Barad’s successor will take over during a tumultuous time in the toy industry, with less retail shelf space, children who outgrow toys younger and economic sluggishness overseas, a sector that had once promised Mattel tremendous growth.
Although Barad was not the cause of the industry’s overall problems, she was firmly in charge of Mattel’s response: a push into the hot educational and high-tech game areas through acquisitions.
Barad said her goal was to transform the company into a “global children’s products company.”
“On paper, the strategy always sounded great,” said Jill Krutick, an analyst with Salomon Smith Barney. “The execution has not really worked out, so it’s a question of restoring growth or backpedaling into right-sizing the business.”

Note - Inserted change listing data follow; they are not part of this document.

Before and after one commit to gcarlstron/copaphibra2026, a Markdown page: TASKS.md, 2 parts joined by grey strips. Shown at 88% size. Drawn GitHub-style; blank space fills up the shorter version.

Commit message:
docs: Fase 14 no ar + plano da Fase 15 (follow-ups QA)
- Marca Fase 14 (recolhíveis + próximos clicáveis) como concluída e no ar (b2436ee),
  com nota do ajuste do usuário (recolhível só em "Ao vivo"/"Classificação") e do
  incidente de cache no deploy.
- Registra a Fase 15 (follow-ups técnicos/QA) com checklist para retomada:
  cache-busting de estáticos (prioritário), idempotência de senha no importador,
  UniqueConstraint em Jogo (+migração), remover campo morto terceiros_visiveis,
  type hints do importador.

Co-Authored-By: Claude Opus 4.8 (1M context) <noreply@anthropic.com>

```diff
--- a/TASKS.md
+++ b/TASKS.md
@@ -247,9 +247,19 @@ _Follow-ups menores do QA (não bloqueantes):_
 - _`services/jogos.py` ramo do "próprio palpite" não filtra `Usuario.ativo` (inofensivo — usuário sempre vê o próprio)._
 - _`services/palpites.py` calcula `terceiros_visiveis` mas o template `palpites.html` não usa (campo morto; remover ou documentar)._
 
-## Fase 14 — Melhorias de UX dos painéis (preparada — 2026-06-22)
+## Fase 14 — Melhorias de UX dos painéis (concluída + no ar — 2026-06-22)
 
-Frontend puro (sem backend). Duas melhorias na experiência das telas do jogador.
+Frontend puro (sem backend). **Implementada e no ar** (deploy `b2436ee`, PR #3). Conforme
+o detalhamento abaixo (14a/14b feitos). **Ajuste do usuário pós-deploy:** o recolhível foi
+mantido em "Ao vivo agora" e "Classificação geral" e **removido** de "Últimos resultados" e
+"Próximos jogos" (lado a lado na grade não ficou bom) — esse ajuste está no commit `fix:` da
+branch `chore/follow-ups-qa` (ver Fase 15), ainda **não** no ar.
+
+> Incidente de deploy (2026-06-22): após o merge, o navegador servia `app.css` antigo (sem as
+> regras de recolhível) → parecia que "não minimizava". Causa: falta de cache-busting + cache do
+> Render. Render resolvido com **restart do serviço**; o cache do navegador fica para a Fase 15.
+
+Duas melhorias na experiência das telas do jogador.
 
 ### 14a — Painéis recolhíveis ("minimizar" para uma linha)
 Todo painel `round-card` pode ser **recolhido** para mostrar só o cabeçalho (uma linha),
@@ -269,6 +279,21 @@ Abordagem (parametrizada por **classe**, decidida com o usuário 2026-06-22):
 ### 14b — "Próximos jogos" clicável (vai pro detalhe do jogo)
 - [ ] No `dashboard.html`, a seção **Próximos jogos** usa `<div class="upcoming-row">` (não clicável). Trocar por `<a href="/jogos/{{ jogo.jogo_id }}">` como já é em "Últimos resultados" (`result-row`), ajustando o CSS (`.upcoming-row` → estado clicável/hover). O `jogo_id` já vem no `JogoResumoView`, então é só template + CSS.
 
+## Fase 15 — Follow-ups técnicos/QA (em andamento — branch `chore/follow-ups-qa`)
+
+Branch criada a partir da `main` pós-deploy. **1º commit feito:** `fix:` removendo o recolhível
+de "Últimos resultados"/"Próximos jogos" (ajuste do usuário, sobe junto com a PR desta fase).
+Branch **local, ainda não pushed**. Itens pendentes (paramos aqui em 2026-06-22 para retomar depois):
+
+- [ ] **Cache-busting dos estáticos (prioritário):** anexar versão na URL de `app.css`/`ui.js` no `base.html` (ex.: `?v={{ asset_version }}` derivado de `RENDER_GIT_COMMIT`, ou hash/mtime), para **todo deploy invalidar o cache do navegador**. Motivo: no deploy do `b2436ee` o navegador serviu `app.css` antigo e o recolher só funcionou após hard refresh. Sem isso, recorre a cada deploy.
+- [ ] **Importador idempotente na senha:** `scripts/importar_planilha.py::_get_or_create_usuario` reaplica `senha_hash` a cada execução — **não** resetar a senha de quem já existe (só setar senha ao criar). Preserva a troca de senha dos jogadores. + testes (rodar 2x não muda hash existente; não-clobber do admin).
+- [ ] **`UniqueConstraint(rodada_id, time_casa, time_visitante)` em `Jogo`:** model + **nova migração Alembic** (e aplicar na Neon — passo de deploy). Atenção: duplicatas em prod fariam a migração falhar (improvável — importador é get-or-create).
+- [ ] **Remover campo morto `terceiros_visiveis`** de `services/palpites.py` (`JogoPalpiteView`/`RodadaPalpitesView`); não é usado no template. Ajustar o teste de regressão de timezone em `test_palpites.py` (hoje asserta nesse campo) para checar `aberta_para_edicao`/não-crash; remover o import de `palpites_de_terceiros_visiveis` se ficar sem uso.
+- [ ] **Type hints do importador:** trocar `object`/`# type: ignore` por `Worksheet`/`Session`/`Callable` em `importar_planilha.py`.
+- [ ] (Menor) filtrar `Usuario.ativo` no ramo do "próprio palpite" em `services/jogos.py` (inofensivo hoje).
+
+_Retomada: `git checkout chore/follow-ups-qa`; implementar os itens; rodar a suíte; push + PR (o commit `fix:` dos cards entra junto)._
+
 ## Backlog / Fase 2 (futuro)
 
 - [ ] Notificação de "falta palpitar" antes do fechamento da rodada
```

In the past, Barad has said she became used to questions about her management style. Critics suggested she didn’t push employees hard enough, instituting flexible hours and half-day Fridays. At the same time, Barad was accused of being controlling and temperamental, especially with male subordinates. A string of top-level executives left the company during her tenure.
As the volume of criticism rose, she sometimes became defensive. “I’m a woman, and I’m going to be a poster child” for the company’s troubles, Barad said in April, when she announced 3,000 layoffs and a corporate restructuring. “I’m clearly going to be taking punches for quite some time.”
Barad was a new mom returning to the work force when she joined Mattel as a product manager in 1981. Her only experience in the toy industry was having played with Barbie as a girl in Brooklyn, N.Y.
She translated that experience well, moving quickly to marketing director for Barbie. Barad made over the middle-aged plastic doll, toning down Barbie’s sexy looks to make her a character ready to move into the work force as a doctor, among other careers.
Under her guidance, Barbie soared from $320 million a year in 1985 sales to more than $2 billion by 1998.
Barad’s fortunes rose with the doll on which, some joked, she patterned her image. The Mattel chief often wore Barbie-bright colors, often with accouterments such as fur collars and cuffs.
By 1990, she had risen through the marketing ranks to become co-president, ascending to president and chief operating officer in 1992, as Mattel’s business soared. She became chief executive in 1997.
After a 1998 conference call with analysts, Barad scoffed at critics who suggested that the company’s thinning management ranks reflected her inability to work with men.
“The fact is that I worked with a man, and that man is no longer here,” she said. “Somehow it then gets said that I don’t get along with men.”